Obviously the main thing prospects want to see will be what their potential apartment actually looks like. So the photos and video are really important. That said, they also need to know how many bedrooms and bathrooms there are, roughly how large the apartment is, what the rent and deposit are, and--don't forget this!--what the pet policy is. So you want to have a place on the page that allows them to quickly learn all those specific facts. This absolutely can't be the only thing on your floorplan page, but providing these quick, specific pieces of information is very important.
5. More Floorplan Information
The logic here is basically the same as the logic on number two above. You want to provide a few different places for specific pieces of information to be listed in order to make it as easy as possible for prospects to find what they're looking for. Obviously you can overdo that, but in our experience most communities err on the side of under-emphasizing certain pieces of information. We still see lots of communities that do not include the phone number on the floorplan page and some that don't even include rent pricing. So don't make that mistake--make the information easy to find and self-serve.
6. Video Tours
The video tour is one of the most dominant elements on the page and for good reason: Prospects want to know what their apartment looks like, and the video tour will tell them. Again, the goal is to make the information easy to access, so by placing the video tour right next to the information given in number four, it becomes even easier for prospects to find out what they need to know about a given unit.
7. Amenities Information

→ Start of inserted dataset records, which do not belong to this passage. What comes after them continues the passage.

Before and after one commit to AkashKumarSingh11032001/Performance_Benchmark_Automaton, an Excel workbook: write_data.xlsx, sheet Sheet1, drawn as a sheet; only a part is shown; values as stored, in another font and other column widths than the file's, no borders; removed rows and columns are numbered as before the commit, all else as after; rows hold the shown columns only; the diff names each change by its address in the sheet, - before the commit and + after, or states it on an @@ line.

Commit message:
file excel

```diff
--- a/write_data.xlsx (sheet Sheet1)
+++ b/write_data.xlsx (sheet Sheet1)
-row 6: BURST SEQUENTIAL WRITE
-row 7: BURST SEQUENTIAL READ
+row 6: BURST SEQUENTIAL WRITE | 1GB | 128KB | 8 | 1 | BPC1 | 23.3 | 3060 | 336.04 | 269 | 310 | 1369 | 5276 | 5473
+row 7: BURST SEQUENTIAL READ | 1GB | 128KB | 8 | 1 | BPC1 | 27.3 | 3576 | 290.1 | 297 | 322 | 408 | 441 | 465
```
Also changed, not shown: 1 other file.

Amenities information is important to include because it reduces the amount of work prospects have to do to when researching on your community website. This allows prospective residents to find out other pieces of information they might want to know that isn't specifically about the floorplan or is not covered in the floorplan information box described in number four.
8. Floorplan Photos

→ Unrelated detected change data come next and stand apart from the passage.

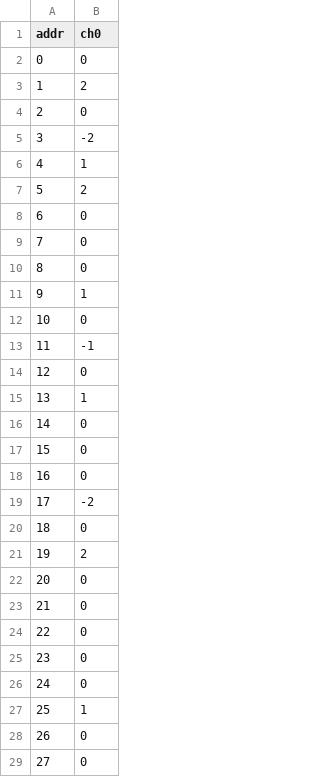
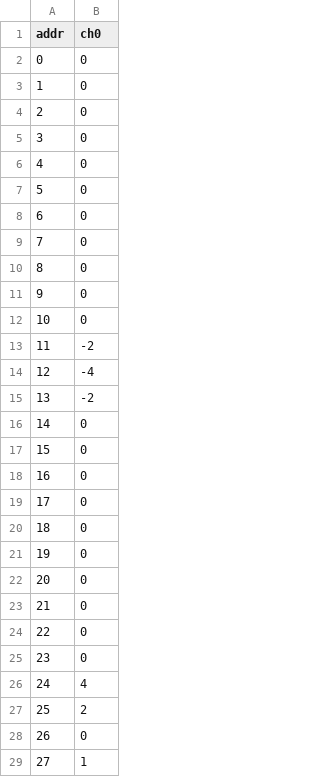
Before and after one commit to apedersen00/fenrir, a CSV file: snntorch/convolution/sv_conv/python/mem_dumps/memory_dump_event_8.csv, drawn as a sheet; only a part is shown; the diff covers the shown part only.

```diff
--- a/snntorch/convolution/sv_conv/python/mem_dumps/memory_dump_event_8.csv
+++ b/snntorch/convolution/sv_conv/python/mem_dumps/memory_dump_event_8.csv
@@ -2,7 +2,7 @@ addr,ch0
 0,0
-1,2
+1,0
 2,0
-3,-2
-4,1
-5,2
+3,0
+4,0
+5,0
 6,0
@@ -10,7 +10,7 @@ addr,ch0
 8,0
-9,1
+9,0
 10,0
-11,-1
-12,0
-13,1
+11,-2
+12,-4
+13,-2
 14,0
@@ -18,5 +18,5 @@ addr,ch0
 16,0
-17,-2
+17,0
 18,0
-19,2
+19,0
 20,0
@@ -25,5 +25,5 @@ addr,ch0
 23,0
-24,0
-25,1
+24,4
+25,2
 26,0
-27,0
+27,1
```
Also changed, not shown: 19 edited cells elsewhere in this file, snntorch/convolution/sv_conv/python/mem_dumps/memory_dump_event_1.csv, snntorch/convolution/sv_conv/python/mem_dumps/memory_dump_event_2.csv, 15 other files.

One of the biggest problems with how most apartment websites are designed is that the photos and floorplan pages are separated--and usually the photos aren't labeled by floorplan. The net result is that even when a community does have floorplan photos uploaded to their site, it's usually not possible to figure out which floorplan is being posted. This is bad because it means the photos are less useful to prospects and it sets up prospects to be disappointed on their leasing tour--they might see a floorplan photo that looks great on the site and assume it's the unit they'll be seeing, only to be disappointed when they enter the unit. If you want to avoid disappointing a prospect on the tour--and you should--then make it easier for them to know exactly what the unit looks like by posting photos of the floorplan and indicating what floorplan is being shown. The best way to do that is with floorplan landing pages, but if you don't do that at least label the photos by floorplan on your Photos or Gallery page.
This is the final point but it's also an important one--by including a map on the page you make it very easy for the prospect to figure out exactly where your community is located. And if you do it via mapping software from Google or Yelp, then your map on this page will also be connected to your business listing on that service--which they can use to get directions to your community and to learn more about it by reading user reviews.

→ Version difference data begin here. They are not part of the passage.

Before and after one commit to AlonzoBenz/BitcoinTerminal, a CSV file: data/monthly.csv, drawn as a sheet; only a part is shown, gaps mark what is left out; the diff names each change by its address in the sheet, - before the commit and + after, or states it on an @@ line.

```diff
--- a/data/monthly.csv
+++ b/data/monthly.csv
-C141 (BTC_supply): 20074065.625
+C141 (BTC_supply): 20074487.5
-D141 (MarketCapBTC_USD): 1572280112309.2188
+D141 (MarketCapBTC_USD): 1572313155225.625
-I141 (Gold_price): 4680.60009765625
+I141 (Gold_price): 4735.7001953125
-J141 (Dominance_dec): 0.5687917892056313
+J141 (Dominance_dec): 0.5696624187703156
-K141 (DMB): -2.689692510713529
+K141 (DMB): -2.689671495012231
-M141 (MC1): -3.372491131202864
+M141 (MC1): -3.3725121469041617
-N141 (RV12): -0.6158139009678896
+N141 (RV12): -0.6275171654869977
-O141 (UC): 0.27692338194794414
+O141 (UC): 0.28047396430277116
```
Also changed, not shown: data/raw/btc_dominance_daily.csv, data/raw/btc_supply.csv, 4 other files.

As we said above, the main idea is to shift your web design from a business-centered mentality to a customer-centered mentality. By using floorplan landing pages, you are creating a website that is easier to navigate, provides relevant, readily accessible information to prospects, and encourages them to contact your leasing office. If you have questions about how this works in practice, feel free to ask away in the comments!